CDL6301 – Cardiovascular Pharmacology: personalising medicine

IPP only.

Module Co-ordinator: Professor Sheila Francis

Aims

This unit aims to extend student’s knowledge and understanding of cardiovascular pharmacology as applied to ‘real-world’ (individual and patient/lifestyle based) clinical contexts. Particular emphasis will be placed upon network medicine, genomic strategies and personalising treatments for patients with heart disease.

Content

This module aims to describe all aspects of modern cardiovascular pharmacology to enable the student to understand how and why medical treatments for cardiovascular disease are becoming increasingly personalised. Drugs that influence the function of the heart, blood vessels and blood cells in cardiovascular disease states and their interactions in humans will be discussed. New approaches to the multimodal treatment of heart disease will be explained.

Objectives

By the end of the unit the student will be able to:

  1. describe and assess the molecular and cellular actions of drugs that affect the cardiovascular system
  2. classify the major cardiovascular drugs in current use by their actions at a cellular and molecular level
  3. evaluate the pharmacological basis for the treatment of major cardiovascular diseases and appreciate the common side effects that these drugs can produce
  4. show understanding of the importance of personalised medicine strategies for cardiovascular disease and how these are derived
  5. have knowledge of new and emerging pharmacological treatments for cardiovascular disease.
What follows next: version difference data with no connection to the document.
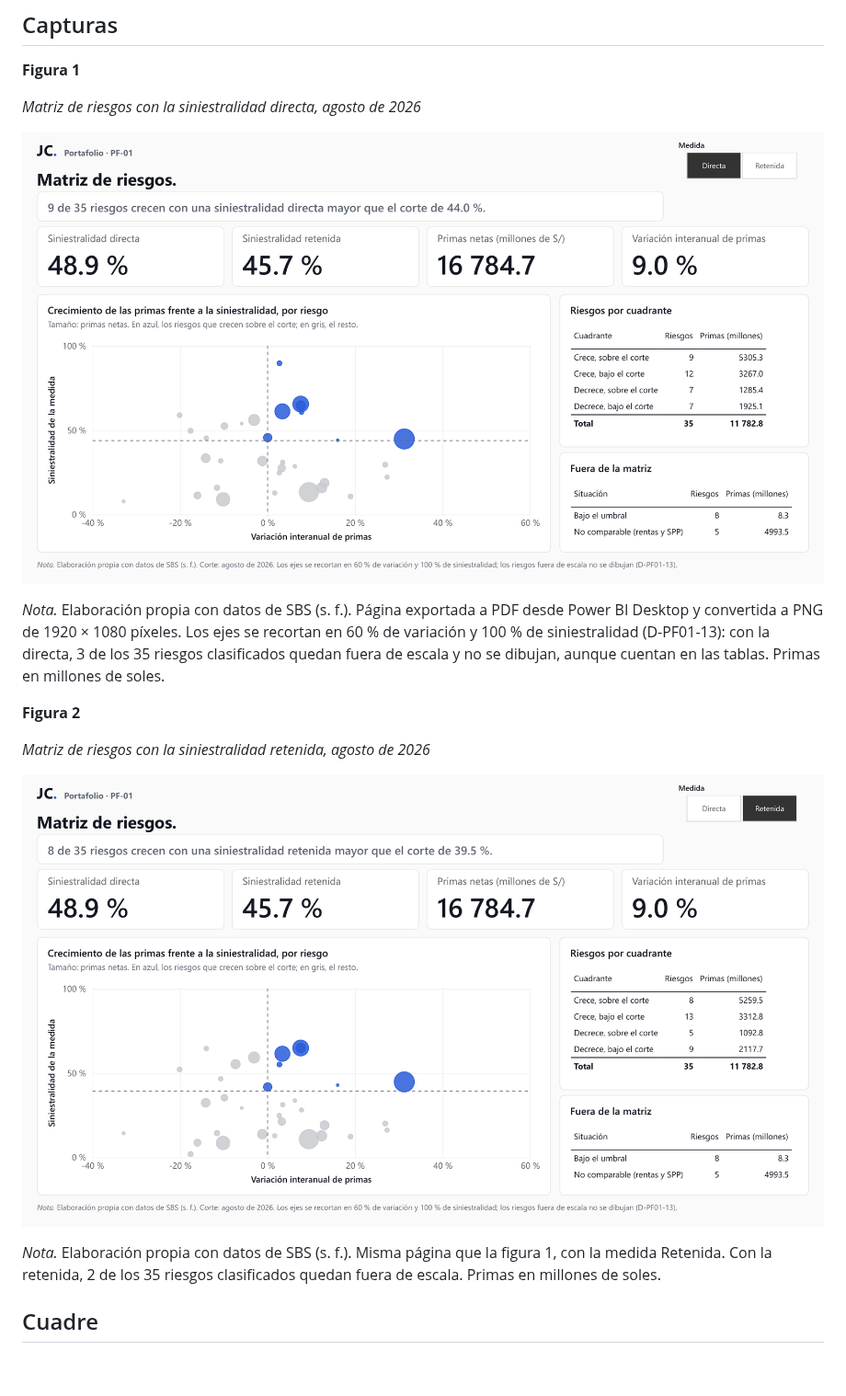
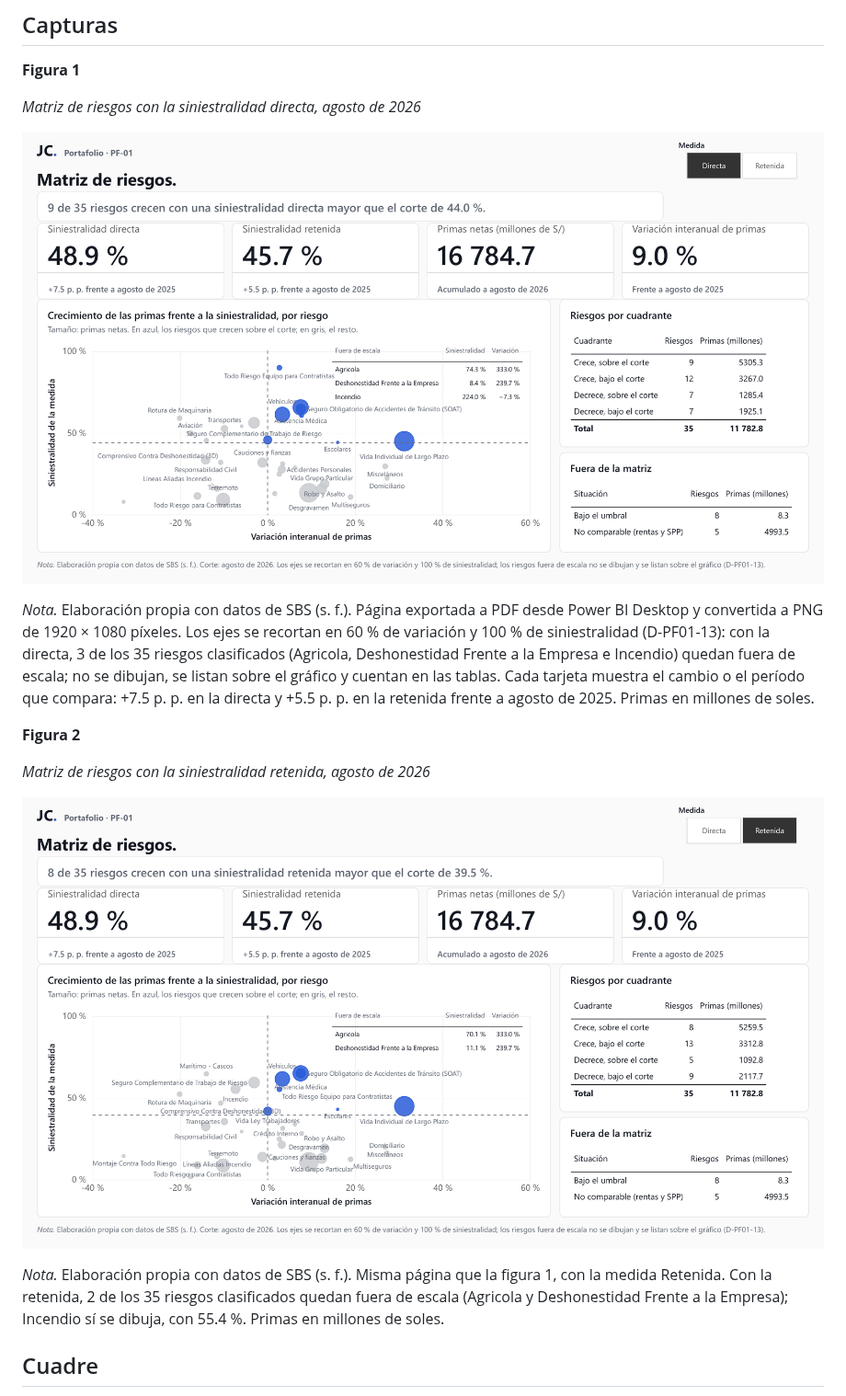
Before and after one commit to josecaychoa/pf-01-siniestralidad-sbs, a Markdown page: dashboards/powerbi/README.md, the part around the change. Shown at 92% size. Rendered like a GitHub page; pictures changed too: reports/figures/PF-01_tablero_directa.png, reports/figures/PF-01_tablero_retenida.png; blank space fills up the shorter version.

Commit message:
fix(tablero): etiquetas, riesgos fuera de escala y variación en la matriz
Refs #57

Co-Authored-By: Claude Opus 5.5 <noreply@anthropic.com>

```diff
--- a/dashboards/powerbi/README.md
+++ b/dashboards/powerbi/README.md
@@ -29,7 +29,7 @@ El modelo lee `matriz_riesgos.csv`, `indicadores_riesgo.csv` y `crecimiento_ries
 
 ![Página «Matriz de riesgos» con la medida Directa: 9 de 35 riesgos crecen con una siniestralidad directa mayor que el corte de 44.0 %](../../reports/figures/PF-01_tablero_directa.png)
 
-*Nota.* Elaboración propia con datos de SBS (s. f.). Página exportada a PDF desde Power BI Desktop y convertida a PNG de 1920 × 1080 píxeles. Los ejes se recortan en 60 % de variación y 100 % de siniestralidad (D-PF01-13): con la directa, 3 de los 35 riesgos clasificados quedan fuera de escala y no se dibujan, aunque cuentan en las tablas. Primas en millones de soles.
+*Nota.* Elaboración propia con datos de SBS (s. f.). Página exportada a PDF desde Power BI Desktop y convertida a PNG de 1920 × 1080 píxeles. Los ejes se recortan en 60 % de variación y 100 % de siniestralidad (D-PF01-13): con la directa, 3 de los 35 riesgos clasificados (Agricola, Deshonestidad Frente a la Empresa e Incendio) quedan fuera de escala; no se dibujan, se listan sobre el gráfico y cuentan en las tablas. Cada tarjeta muestra el cambio o el período que compara: +7.5 p. p. en la directa y +5.5 p. p. en la retenida frente a agosto de 2025. Primas en millones de soles.
 
 **Figura 2**
 
@@ -37,7 +37,7 @@ El modelo lee `matriz_riesgos.csv`, `indicadores_riesgo.csv` y `crecimiento_ries
 
 ![Página «Matriz de riesgos» con la medida Retenida: 8 de 35 riesgos crecen con una siniestralidad retenida mayor que el corte de 39.5 %](../../reports/figures/PF-01_tablero_retenida.png)
 
-*Nota.* Elaboración propia con datos de SBS (s. f.). Misma página que la figura 1, con la medida Retenida. Con la retenida, 2 de los 35 riesgos clasificados quedan fuera de escala. Primas en millones de soles.
+*Nota.* Elaboración propia con datos de SBS (s. f.). Misma página que la figura 1, con la medida Retenida. Con la retenida, 2 de los 35 riesgos clasificados quedan fuera de escala (Agricola y Deshonestidad Frente a la Empresa); Incendio sí se dibuja, con 55.4 %. Primas en millones de soles.
 
 ## Cuadre
 
```
Also changed, not shown: CHANGELOG.md (+2 -0 lines), 11 other files.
Teaching Methods

Teaching will be by conventional lectures with topics supported by directed reading. Each set of topic area lectures (heart, vessels, blood cells) will contain at least one example of a personalised treatment approach to heart disease and detail an emerging pharmacological treatment for that specific area. Each topic area covered will contain an explained example of cutting edge research that is leading to new pharmacological treatment. Lecturers may also set directed reading or a themed ‘real world’ clinical scenario to aid the learning outcomes. Lecturers may also direct students to useful databases or clinical trial literature.

Assessment

Coursework (essay) 60%,
Examination 40%

The coursework will be an extended essay (from a choice of 3 titles) of 2000 words with a focus upon modern individualised pharmacological approaches in cardiovascular disease settings. This will test both specific knowledge imparted by the lectures and your ability to independently review the contemporary literature in the area. The final examination will be short answer questions (3 in total, all compulsory) allowing 40 minutes for each answer. This will test breadth of knowledge, factual recall of lecture material, extra reading and the your ability to apply knowledge to real world cardiology/haematology settings.